The entire Christian life is lived in light of the tension between what we already are in Christ and what we hope ultimately to be some day.
While the understanding of struggle and tension is never an excuse for slothful living, believers need not be depressed nor conclude that grace has lost the struggle. Instead, perseverance is a marker of genuine life for true and persevering believers. We must constantly be judging indwelling sin as an offense toward a holy God. We live with the lifelong struggle while also living with the sense of joy, peace, and thankfulness for the life of grace and for the eschatological hope of ultimate transformation. The conflict seen in Romans 7 and 8 is real and does not represent only a minority of the regenerate community. Instead, it applies to the whole church as we constantly declare our dependence on God, the grace provided for us in Christ, and the spiritual enablement that comes from the Holy Spirit, the giver of life.
Helping one another pursue faithfulness
Are there practical ways that will encourage faithfulness in this life as we await our ultimate redemption? Perhaps Paul’s concluding words in his first letter to the Thessalonians will provide a helpful guide. Participating in a grace-filled church community that shows compassion for those in their struggle will be extremely helpful (1 Thess. 5: 14-15). Encouraging believers to regularly read the Bible devotionally and to develop a prayerful lifestyle is another important step.
We are told in 1 Thessalonians 5:16-18 to be joyful, to pray continually, and to give thanks in all circumstances. Joy is not the same as happiness; it does not depend on our circumstances and is the antidote to gloominess. Whether in the midst of conflict, in times of desperation, or on a peaceful day, we are exhorted to always be in an attitude of prayer. We may not be happy about all of our circumstances, but even in them, we are to be thankful, because it is God’s will for Christ followers to be people of gratitude. Ambrose of Milan said, “No duty is more urgent than returning thanks.” When our lives are one constant “thank you, Lord,” we are liberated from selfish ingratitude and lives of debilitating self-interest.
As we participate in this journey with others in the church, we are called to encourage theological and spiritual discernment (1 Thess. 5:19-22). We are not to be gullible on the one hand or overly critical on the other, but we are called to a life of wisdom and discernment that comes from knowing and understanding God’s Word and his will and way for believers. We need to surround ourselves with other believers who have Spirit-enabled insight into the meaning of Scripture and its application for the contemporary world.
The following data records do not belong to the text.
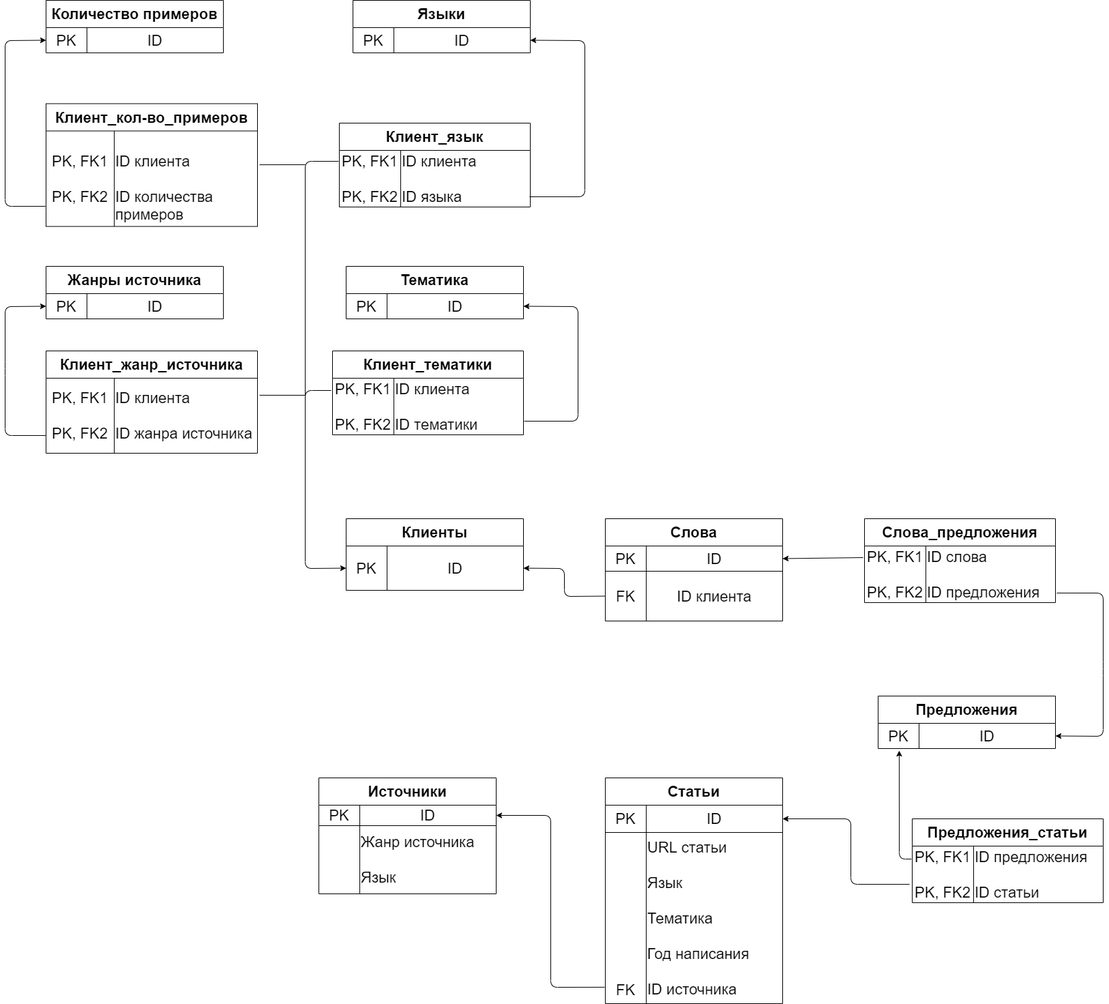
AgeevAA/DB-project keeps this draw.io diagram as TRD_updated.png. Above is the earlier version. Source tidied: cells renumbered, new cells last; positions are measured from the earlier drawing's top-left corner, leaving out a move shared by most shapes.
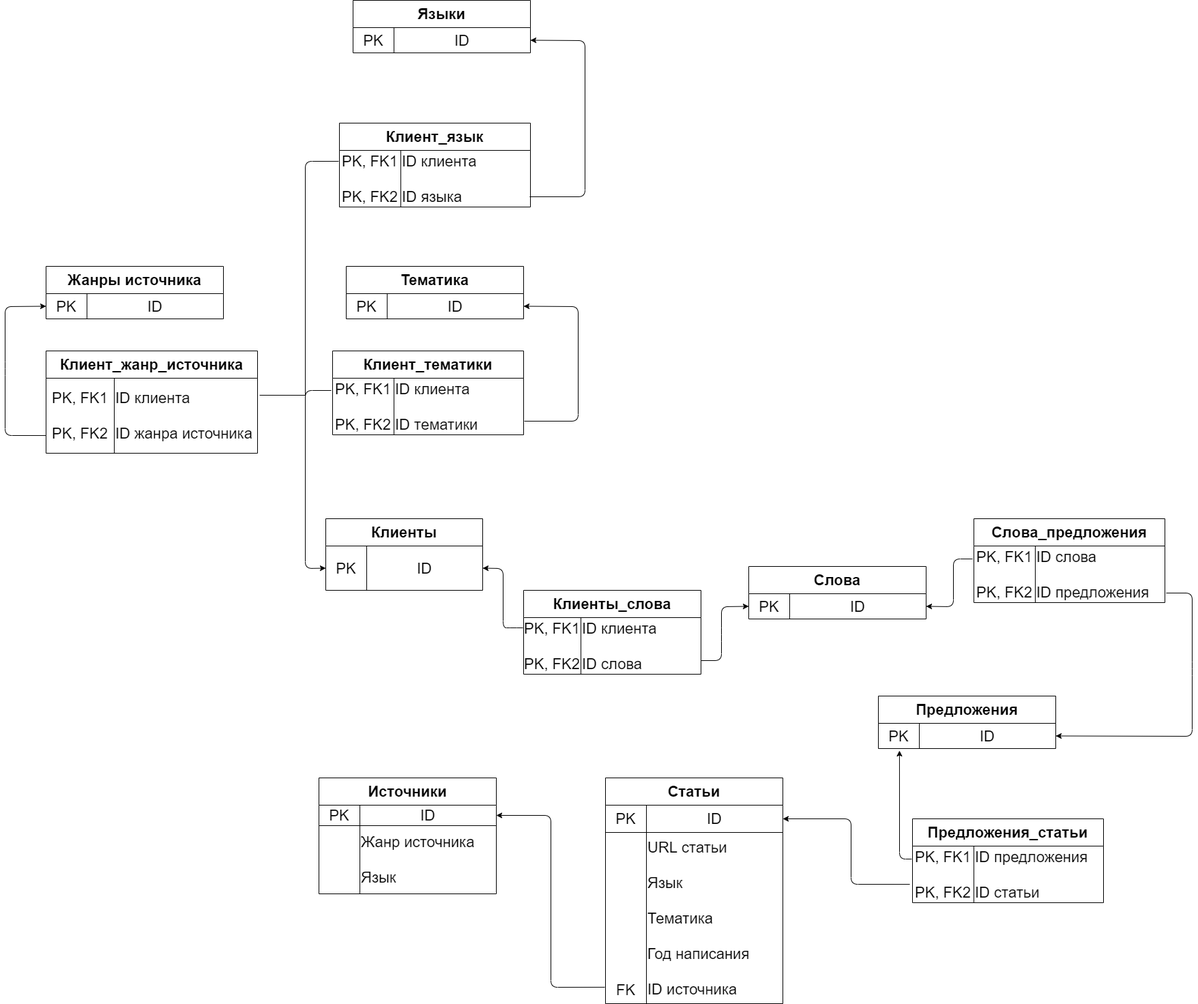
After the change.

Change to the diagram source:
```diff
@@ -3,19 +3,19 @@
     <mxCell id="0" />
     <mxCell id="1" parent="0" />
     <mxCell id="2" value="&lt;font style=&quot;font-size: 22px&quot;&gt;Клиенты&lt;/font&gt;" style="shape=table;html=1;whiteSpace=wrap;startSize=40;fontStyle=1;align=center;" parent="1" vertex="1">
-      <mxGeometry x="500" y="760" width="260" height="105" as="geometry" />
+      <mxGeometry x="470" y="760" width="230" height="105" as="geometry" />
     </mxCell>
     <mxCell id="3" style="shape=partialRectangle;html=1;whiteSpace=wrap;fillColor=none;top=0;left=0;bottom=0;right=0;points=[[0,0.5],[1,0.5]];portConstraint=eastwest;" parent="2" vertex="1">
-      <mxGeometry y="40" width="260" height="65" as="geometry" />
+      <mxGeometry y="40" width="230" height="65" as="geometry" />
     </mxCell>
     <mxCell id="4" value="&lt;font style=&quot;font-size: 22px&quot;&gt;PK&lt;/font&gt;" style="shape=partialRectangle;html=1;whiteSpace=wrap;fillColor=none;top=0;left=0;bottom=0;right=0;overflow=hidden;" parent="3" vertex="1">
       <mxGeometry width="60" height="65" as="geometry" />
     </mxCell>
     <mxCell id="5" value="&lt;font style=&quot;font-size: 22px&quot;&gt;ID&lt;/font&gt;" style="shape=partialRectangle;html=1;whiteSpace=wrap;fillColor=none;top=0;left=0;bottom=0;right=0;overflow=hidden;" parent="3" vertex="1">
-      <mxGeometry x="60" width="200" height="65" as="geometry" />
+      <mxGeometry x="60" width="170" height="65" as="geometry" />
     </mxCell>
     <mxCell id="6" value="&lt;span style=&quot;font-size: 22px&quot;&gt;Слова&lt;/span&gt;" style="shape=table;html=1;whiteSpace=wrap;startSize=40;fontStyle=1;align=center;" parent="1" vertex="1">
-      <mxGeometry x="880" y="760" width="260" height="150" as="geometry" />
+      <mxGeometry x="1090" y="830" width="260" height="77" as="geometry" />
     </mxCell>
     <mxCell id="7" style="shape=partialRectangle;html=1;whiteSpace=wrap;fillColor=none;top=0;left=0;bottom=0;right=0;points=[[0,0.5],[1,0.5]];portConstraint=eastwest;" parent="6" vertex="1">
       <mxGeometry y="40" width="260" height="37" as="geometry" />
@@ -26,15 +26,6 @@
     <mxCell id="9" value="&lt;font style=&quot;font-size: 22px&quot;&gt;ID&lt;/font&gt;" style="shape=partialRectangle;html=1;whiteSpace=wrap;fillColor=none;top=0;left=0;bottom=0;right=0;overflow=hidden;" parent="7" vertex="1">
       <mxGeometry x="60" width="200" height="37" as="geometry" />
     </mxCell>
-    <mxCell id="10" style="shape=partialRectangle;html=1;whiteSpace=wrap;fillColor=none;top=0;left=0;bottom=0;right=0;points=[[0,0.5],[1,0.5]];portConstraint=eastwest;" parent="6" vertex="1">
-      <mxGeometry y="77" width="260" height="73" as="geometry" />
-    </mxCell>
-    <mxCell id="11" value="&lt;font style=&quot;font-size: 22px&quot;&gt;FK&lt;/font&gt;" style="shape=partialRectangle;html=1;whiteSpace=wrap;fillColor=none;top=0;left=0;bottom=0;right=0;overflow=hidden;" parent="10" vertex="1">
-      <mxGeometry width="60" height="73" as="geometry" />
-    </mxCell>
-    <mxCell id="12" value="&lt;font style=&quot;font-size: 22px&quot;&gt;ID клиента&lt;/font&gt;" style="shape=partialRectangle;html=1;whiteSpace=wrap;fillColor=none;top=0;left=0;bottom=0;right=0;overflow=hidden;" parent="10" vertex="1">
-      <mxGeometry x="60" width="200" height="73" as="geometry" />
-    </mxCell>
     <mxCell id="13" value="&lt;span style=&quot;font-size: 22px&quot;&gt;Источники&lt;/span&gt;" style="shape=table;html=1;whiteSpace=wrap;startSize=40;fontStyle=1;align=center;" parent="1" vertex="1">
       <mxGeometry x="460" y="1140" width="260" height="170" as="geometry" />
     </mxCell>
@@ -113,18 +104,6 @@
     <mxCell id="38" value="&lt;font style=&quot;font-size: 22px&quot;&gt;ID&lt;/font&gt;" style="shape=partialRectangle;html=1;whiteSpace=wrap;fillColor=none;top=0;left=0;bottom=0;right=0;overflow=hidden;" parent="36" vertex="1">
       <mxGeometry x="60" width="200" height="37" as="geometry" />
     </mxCell>
-    <mxCell id="39" value="&lt;span style=&quot;font-size: 22px&quot;&gt;Количество примеров&lt;/span&gt;" style="shape=table;html=1;whiteSpace=wrap;startSize=40;fontStyle=1;align=center;" parent="1" vertex="1">
-      <mxGeometry x="60" width="260" height="77" as="geometry" />
-    </mxCell>
-    <mxCell id="40" style="shape=partialRectangle;html=1;whiteSpace=wrap;fillColor=none;top=0;left=0;bottom=0;right=0;points=[[0,0.5],[1,0.5]];portConstraint=eastwest;" parent="39" vertex="1">
-      <mxGeometry y="40" width="260" height="37" as="geometry" />
-    </mxCell>
-    <mxCell id="41" value="&lt;font style=&quot;font-size: 22px&quot;&gt;PK&lt;/font&gt;" style="shape=partialRectangle;html=1;whiteSpace=wrap;fillColor=none;top=0;left=0;bottom=0;right=0;overflow=hidden;" parent="40" vertex="1">
-      <mxGeometry width="60" height="37" as="geometry" />
-    </mxCell>
-    <mxCell id="42" value="&lt;font style=&quot;font-size: 22px&quot;&gt;ID&lt;/font&gt;" style="shape=partialRectangle;html=1;whiteSpace=wrap;fillColor=none;top=0;left=0;bottom=0;right=0;overflow=hidden;" parent="40" vertex="1">
-      <mxGeometry x="60" width="200" height="37" as="geometry" />
-    </mxCell>
     <mxCell id="43" value="&lt;span style=&quot;font-size: 22px&quot;&gt;Тематика&lt;/span&gt;" style="shape=table;html=1;whiteSpace=wrap;startSize=40;fontStyle=1;align=center;" parent="1" vertex="1">
       <mxGeometry x="500" y="390" width="260" height="77" as="geometry" />
     </mxCell>
@@ -138,7 +117,7 @@
       <mxGeometry x="60" width="200" height="37" as="geometry" />
     </mxCell>
     <mxCell id="47" value="&lt;span style=&quot;font-size: 22px&quot;&gt;Слова_предложения&lt;/span&gt;" style="shape=table;html=1;whiteSpace=wrap;startSize=40;fontStyle=1;align=center;" parent="1" vertex="1">
-      <mxGeometry x="1260" y="760" width="280" height="123" as="geometry" />
+      <mxGeometry x="1420" y="760" width="280" height="123" as="geometry" />
     </mxCell>
     <mxCell id="48" style="shape=partialRectangle;html=1;whiteSpace=wrap;fillColor=none;top=0;left=0;bottom=0;right=0;points=[[0,0.5],[1,0.5]];portConstraint=eastwest;" parent="47" vertex="1">
       <mxGeometry y="40" width="280" height="83" as="geometry" />
@@ -185,18 +164,6 @@
     <mxCell id="62" value="&lt;span style=&quot;font-size: 22px&quot;&gt;ID клиента&lt;br&gt;&lt;br&gt;ID тематики&lt;br&gt;&lt;/span&gt;" style="shape=partialRectangle;html=1;whiteSpace=wrap;fillColor=none;top=0;left=0;bottom=0;right=0;overflow=hidden;align=left;" parent="60" vertex="1">
       <mxGeometry x="90" width="190" height="83" as="geometry" />
     </mxCell>
-    <mxCell id="63" value="&lt;span style=&quot;font-size: 22px&quot;&gt;Клиент_кол-во_примеров&lt;/span&gt;" style="shape=table;html=1;whiteSpace=wrap;startSize=40;fontStyle=1;align=center;" parent="1" vertex="1">
-      <mxGeometry x="60" y="151.5" width="310" height="180" as="geometry" />
-    </mxCell>
-    <mxCell id="64" style="shape=partialRectangle;html=1;whiteSpace=wrap;fillColor=none;top=0;left=0;bottom=0;right=0;points=[[0,0.5],[1,0.5]];portConstraint=eastwest;" parent="63" vertex="1">
-      <mxGeometry y="40" width="310" height="140" as="geometry" />
-    </mxCell>
-    <mxCell id="65" value="&lt;span style=&quot;font-size: 22px&quot;&gt;PK, FK1&lt;br&gt;&lt;br&gt;PK, FK2&lt;br&gt;&lt;/span&gt;" style="shape=partialRectangle;html=1;whiteSpace=wrap;fillColor=none;top=0;left=0;bottom=0;right=0;overflow=hidden;" parent="64" vertex="1">
-      <mxGeometry width="100" height="140" as="geometry" />
-    </mxCell>
-    <mxCell id="66" value="&lt;span style=&quot;font-size: 22px&quot;&gt;&lt;br&gt;ID клиента&lt;br&gt;&lt;br&gt;ID количества примеров&lt;br&gt;&lt;/span&gt;" style="shape=partialRectangle;html=1;whiteSpace=wrap;fillColor=none;top=0;left=0;bottom=0;right=0;overflow=hidden;align=left;" parent="64" vertex="1">
-      <mxGeometry x="100" width="210" height="140" as="geometry" />
-    </mxCell>
     <mxCell id="67" value="&lt;span style=&quot;font-size: 22px&quot;&gt;Клиент_жанр_источника&lt;/span&gt;" style="shape=table;html=1;whiteSpace=wrap;startSize=40;fontStyle=1;align=center;" parent="1" vertex="1">
       <mxGeometry x="60" y="514" width="310" height="150" as="geometry" />
     </mxCell>
@@ -209,25 +176,20 @@
     <mxCell id="70" value="&lt;span style=&quot;font-size: 22px&quot;&gt;ID клиента&lt;br&gt;&lt;br&gt;ID жанра источника&lt;br&gt;&lt;/span&gt;" style="shape=partialRectangle;html=1;whiteSpace=wrap;fillColor=none;top=0;left=0;bottom=0;right=0;overflow=hidden;align=left;" parent="68" vertex="1">
       <mxGeometry x="100" width="210" height="110" as="geometry" />
     </mxCell>
-    <mxCell id="71" style="endArrow=none;html=1;entryX=0;entryY=0.5;entryDx=0;entryDy=0;exitX=1;exitY=0.5;exitDx=0;exitDy=0;startArrow=classic;startFill=1;" parent="1" edge="1" source="3" target="10">
-      <mxGeometry relative="1" as="geometry">
-        <Array as="points">
-          <mxPoint x="820" y="833" />
-          <mxPoint x="820" y="874" />
-        </Array>
-      </mxGeometry>
-    </mxCell>
-    <mxCell id="72" style="endArrow=none;html=1;exitX=1;exitY=0.5;exitDx=0;exitDy=0;startArrow=classic;startFill=1;" parent="1" edge="1" source="7">
+    <mxCell id="72" style="endArrow=none;html=1;exitX=1;exitY=0.5;exitDx=0;exitDy=0;startArrow=classic;startFill=1;entryX=-0.007;entryY=0.229;entryDx=0;entryDy=0;entryPerimeter=0;" parent="1" edge="1" source="7" target="48">
       <mxGeometry relative="1" as="geometry">
-        <mxPoint x="1258" y="817" as="targetPoint" />
+        <Array as="points">
+          <mxPoint x="1390" y="889" />
+          <mxPoint x="1390" y="819" />
+        </Array>
       </mxGeometry>
     </mxCell>
     <mxCell id="73" style="endArrow=none;html=1;entryX=1.007;entryY=0.831;entryDx=0;entryDy=0;entryPerimeter=0;exitX=1;exitY=0.5;exitDx=0;exitDy=0;startArrow=classic;startFill=1;" parent="1" edge="1" source="28" target="48">
       <mxGeometry relative="1" as="geometry">
         <Array as="points">
-          <mxPoint x="1610" y="1079" />
-          <mxPoint x="1610" y="980" />
-          <mxPoint x="1610" y="869" />
+          <mxPoint x="1740" y="1079" />
+          <mxPoint x="1740" y="980" />
+          <mxPoint x="1740" y="869" />
         </Array>
       </mxGeometry>
     </mxCell>
@@ -292,11 +254,6 @@
         </Array>
       </mxGeometry>
     </mxCell>
-    <mxCell id="82" style="endArrow=none;html=1;exitX=1.01;exitY=0.354;exitDx=0;exitDy=0;exitPerimeter=0;" parent="1" edge="1" source="64">
-      <mxGeometry relative="1" as="geometry">
-        <mxPoint x="440" y="241" as="targetPoint" />
-      </mxGeometry>
-    </mxCell>
     <mxCell id="83" style="endArrow=none;html=1;entryX=0.996;entryY=0.819;entryDx=0;entryDy=0;entryPerimeter=0;exitX=1;exitY=0.5;exitDx=0;exitDy=0;startArrow=classic;startFill=1;" parent="1" edge="1" source="36" target="56">
       <mxGeometry relative="1" as="geometry">
         <Array as="points">
@@ -305,13 +262,36 @@
         </Array>
       </mxGeometry>
     </mxCell>
-    <mxCell id="84" style="endArrow=classic;html=1;exitX=-0.003;exitY=0.789;exitDx=0;exitDy=0;exitPerimeter=0;entryX=0;entryY=0.5;entryDx=0;entryDy=0;endFill=1;" parent="1" edge="1" source="64" target="40">
-      <mxGeometry relative="1" as="geometry">
-        <Array as="points">
-          <mxPoint y="302" />
-          <mxPoint y="59" />
-        </Array>
-      </mxGeometry>
-    </mxCell>
+    <mxCell id="85" value="&lt;span style=&quot;font-size: 22px&quot;&gt;Клиенты_слова&lt;/span&gt;" style="shape=table;html=1;whiteSpace=wrap;startSize=40;fontStyle=1;align=center;" parent="1" vertex="1">
+      <mxGeometry x="760" y="865" width="260" height="123" as="geometry" />
+    </mxCell>
+    <mxCell id="86" style="shape=partialRectangle;html=1;whiteSpace=wrap;fillColor=none;top=0;left=0;bottom=0;right=0;points=[[0,0.5],[1,0.5]];portConstraint=eastwest;" parent="85" vertex="1">
+      <mxGeometry y="40" width="260" height="83" as="geometry" />
+    </mxCell>
+    <mxCell id="65" value="&lt;span style=&quot;font-size: 22px&quot;&gt;PK, FK1&lt;br&gt;&lt;br&gt;PK, FK2&lt;br&gt;&lt;/span&gt;" style="shape=partialRectangle;html=1;whiteSpace=wrap;fillColor=none;top=0;left=0;bottom=0;right=0;overflow=hidden;" parent="86" vertex="1">
+      <mxGeometry width="84" height="83" as="geometry" />
+    </mxCell>
+    <mxCell id="87" value="&lt;span style=&quot;font-size: 22px&quot;&gt;ID клиента&lt;br&gt;&lt;br&gt;ID слова&lt;br&gt;&lt;/span&gt;" style="shape=partialRectangle;html=1;whiteSpace=wrap;fillColor=none;top=0;left=0;bottom=0;right=0;overflow=hidden;align=left;" parent="86" vertex="1">
+      <mxGeometry x="84" width="176" height="83" as="geometry" />
+    </mxCell>
+    <mxCell id="88" style="endArrow=classic;html=1;startArrow=none;startFill=0;endFill=1;entryX=0;entryY=0.5;entryDx=0;entryDy=0;exitX=1;exitY=0.759;exitDx=0;exitDy=0;exitPerimeter=0;" parent="1" edge="1" source="86" target="7">
+      <mxGeometry relative="1" as="geometry">
+        <Array as="points">
+          <mxPoint x="1050" y="968" />
+          <mxPoint x="1050" y="930" />
+          <mxPoint x="1050" y="889" />
+        </Array>
+      </mxGeometry>
+    </mxCell>
+    <mxCell id="89" style="endArrow=classic;html=1;endFill=1;entryX=1;entryY=0.5;entryDx=0;entryDy=0;" parent="1" edge="1" target="3">
+      <mxGeometry relative="1" as="geometry">
+        <mxPoint x="759" y="920" as="sourcePoint" />
+        <Array as="points">
+          <mxPoint x="750" y="920" />
+          <mxPoint x="730" y="920" />
+          <mxPoint x="730" y="833" />
+        </Array>
+      </mxGeometry>
+    </mxCell>
   </root>
 </mxGraphModel>
```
Believers need to prioritize the importance of making progress in this pilgrimage while also finding ways to help others along the journey. We are able to do this as we are sanctified through and through in every aspect of our being (1 Thess. 5:23-28). This journey is not individualistic, but it is to be carried out in fellowship with others, praying with and for others, investing in their lives and asking others to do the same for us. Genuine fellowship and love for others is vital for progress in the Christian life and for the gospel to advance.
May God help us all develop lives of faithfulness carried out in grace-filled communities that will provide encouragement for us and for others—a community in which we can celebrate together and cry together. We must recognize that the Christian life is not some one-time decision but is an ongoing purposeful and intentional commitment for a lifetime. Both the struggle and the deliverance are true and real in the lives of believers. Although Paul speaks autobiographically about these things in Romans 7 and 8, it is apparent that he speaks by the inspiration of the Holy Spirit as well as by implication for all of us who are constantly in need of God’s grace, enablement, and blessing. May God grant us grace to persevere in this life so that those who live and serve with us in community as well as those who come behind us will find that we were faithful to the end.